The recent surge in inflation led many unions and firms to alter their bargaining and wage-setting policies. Using novel German firm-level survey data, we document the extent of state dependence in wage setting across firms and workers during periods of high and low inflation. We find state dependence along the extensive and intensivemargins: the average duration of wage agreements shortens from 14.2 to 12.9 months, and the adjustment per pay round increases from 2-4% to 4-6%. We complement these findings with newly compiled union-level panel data on collective bargaining outcomes. We show that the observed state dependence can be rationalized in menu cost and Calvo models of wage-setting with heterogeneous firms. Finally, we examine the implications of state-dependent wage setting for the transmission of shocks and the slope of the Phillips curve in an otherwise standard New Keynesian model.
Presented at: Bavarian Macro Day, University of Graz, LMU Munich, 13th ifo Conference on Macroeconomics and Survey Data, Verein für Socialpolitik, ifo Instiute, FAU/IAB, NBB Workshop on Macroeconomics and Survey Data, NOeG WU Winter Workshop 2023.
- Monetary Policy Interactions: The Policy Rate, Asset Purchases, and Optimal Policy with an Interest Rate Peg (with R. Mau and J. Rawls, revise and resubmit) [CESifo WP'23]
We study monetary policy in a New Keynesian model with a variable credit spread and scope for central bank asset purchases to matter.
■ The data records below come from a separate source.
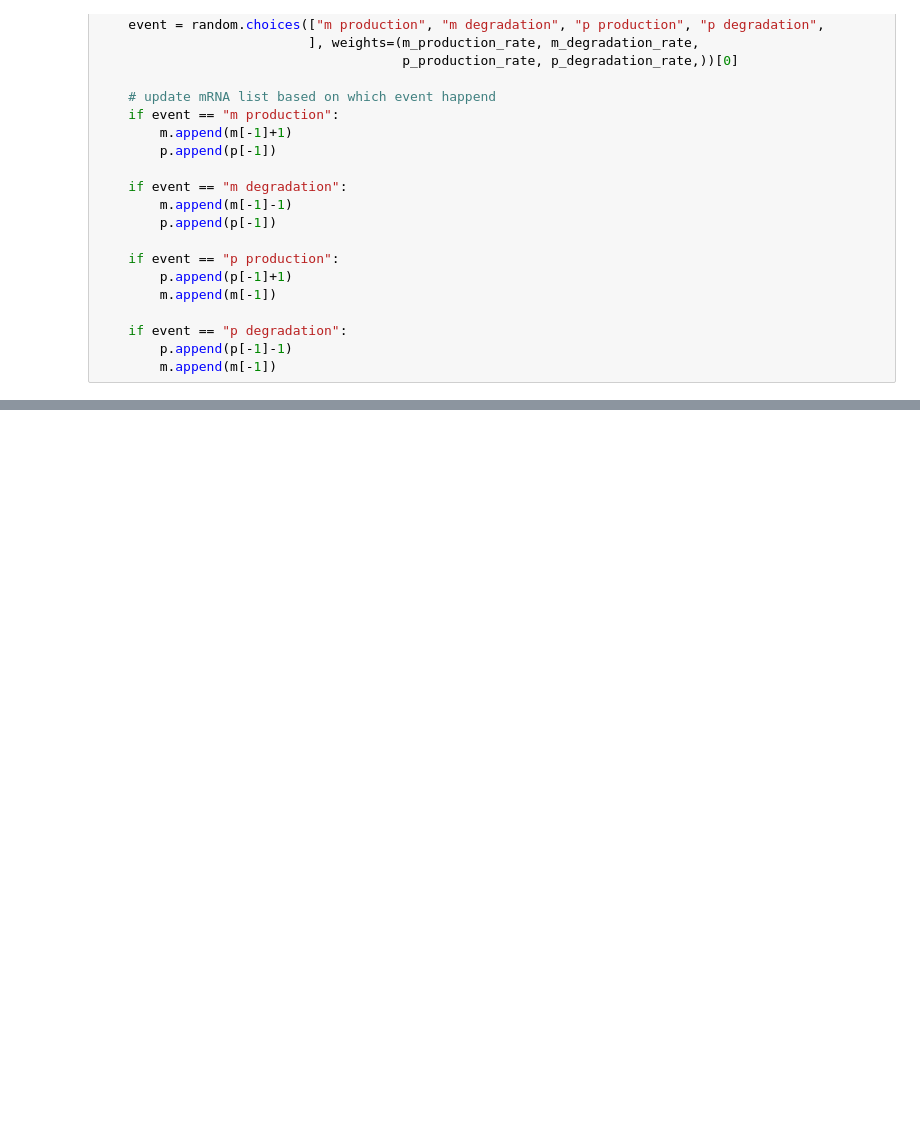
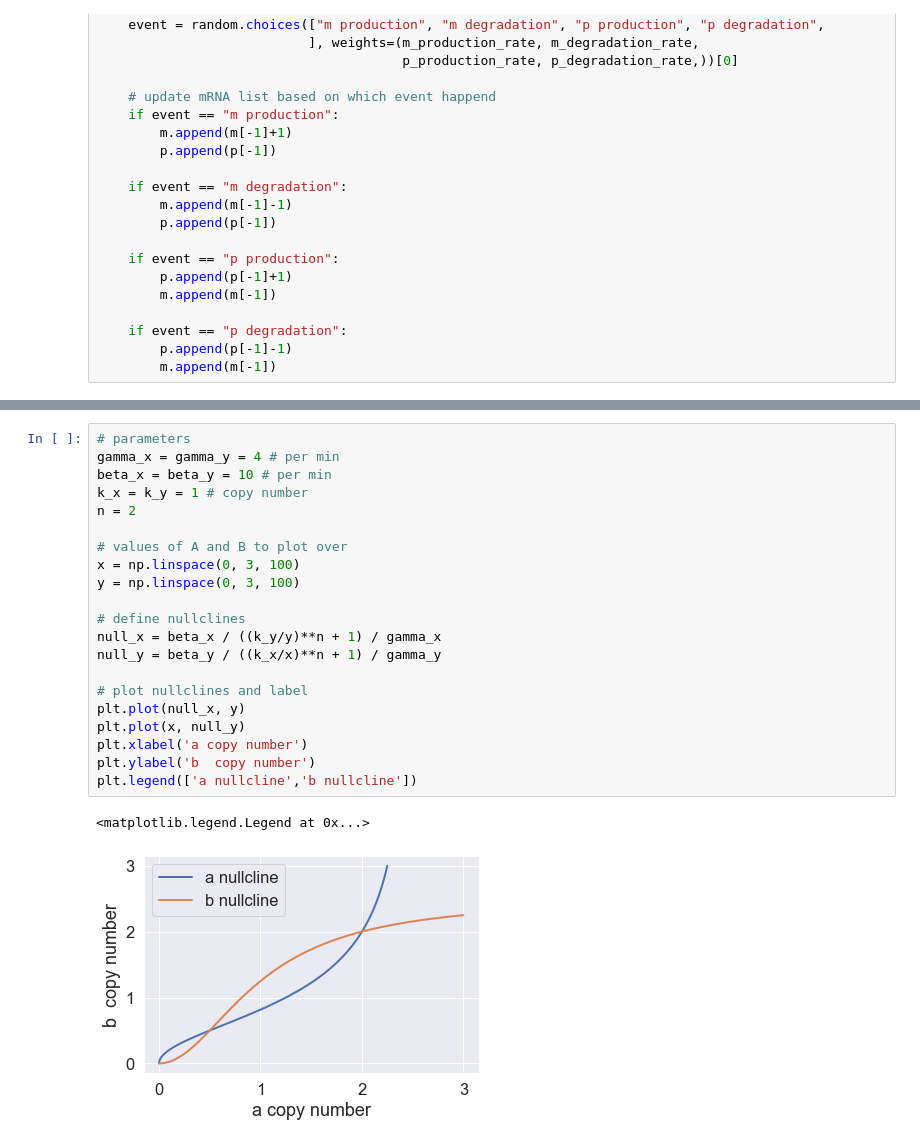
Before and after one commit to sbeeler/BIOL301_Fall2022, a Jupyter notebook: _sources/HW6_prep.ipynb, the cells around one changed output, grey strips where cells are left out. Cells and saved outputs as stored; diff of their text form; blank space fills up the shorter version.

```diff
--- a/_sources/HW6_prep.ipynb
+++ b/_sources/HW6_prep.ipynb
@@ -212,0 +247,24 @@ while t[-1] < total_time:
+# %%
+# parameters
+gamma_x = gamma_y = 4 # per min
+beta_x = beta_y = 10 # per min
+k_x = k_y = 1 # copy number
+n = 2
+
+# values of A and B to plot over
+x = np.linspace(0, 3, 100)
+y = np.linspace(0, 3, 100)
+
+# define nullclines
+null_x = beta_x / ((k_y/y)**n + 1) / gamma_x
+null_y = beta_y / ((k_x/x)**n + 1) / gamma_y
+
+# plot nullclines and label
+plt.plot(null_x, y)
+plt.plot(x, null_y)
+plt.xlabel('a copy number')
+plt.ylabel('b  copy number')
+plt.legend(['a nullcline','b nullcline'])
+# %% [output]
+<matplotlib.legend.Legend at 0x...>
+[figure, added]
```
Also changed, not shown: parts of 5 cells of this notebook, 22 other files.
A novel financial and labor market interaction generates an endogenous cost-push channel in the Phillips curve and a credit wedge in the IS curve. The ``divine coincidence" holds with the nominal short-term rate and central bank balance sheet available as policy tools. Credit spread-targeting balance sheet policy provides a determinate equilibrium with a fixed policy rate. This policy induces similar welfare losses relative to dual-instrument policy as inflation-targeting interest rate policy with a fixed balance sheet.
Presented at: I-85 Macroeconomics Workshop, Midwest Macro Spring 2022, Bank of Canada, ASSA 2022 Annual Meeting (poster session), LMU Munich, University of Notre Dame.
SELECTED WORK IN PROGRESS:
- Monetary Policy, Bank Rate Pass-Through, and Income Source (with J. Pandolfo) [draft coming soon]
We present evidence on banks' market power in payment services and relate this to monetary policy transmission through deposit rates. Banks with market power in payment services not only charge higher fees for their service but also offer lower deposit rates with less pass-through from monetary policy shocks. We propose a model where banks use product tying for deposits and payment services: banks leverage market power in payment services to exert pricing power in deposit rates. Thus, deposit rates and fees are linked, and pass-through depends on the extent of market power on both sides. We leverage our model to discuss the implications of these findings for monetary transmission mechanisms and financial stability.
This paper presents new evidence that the global rise in corporate saving across major advanced economies over the last two decades is driven by large firms. Their rapid growth in gross profits as a share of corporate value added, coupled with sluggish growth in dividend payment, has been the main source for the differential change in saving rates between large and small firms. We develop a model where liquidity constraints and financial frictions amplify exogenous heterogeneity across firms. We illustrate how the trend decline in the global real interest rate can rationalize the observed pattern of rising granularity in corporate savings, as larger and less constrained firms are better able to exploit more profitable investment opportunities. These firms, in turn, grow more rapidly, endogenously causing higher concentration within industries.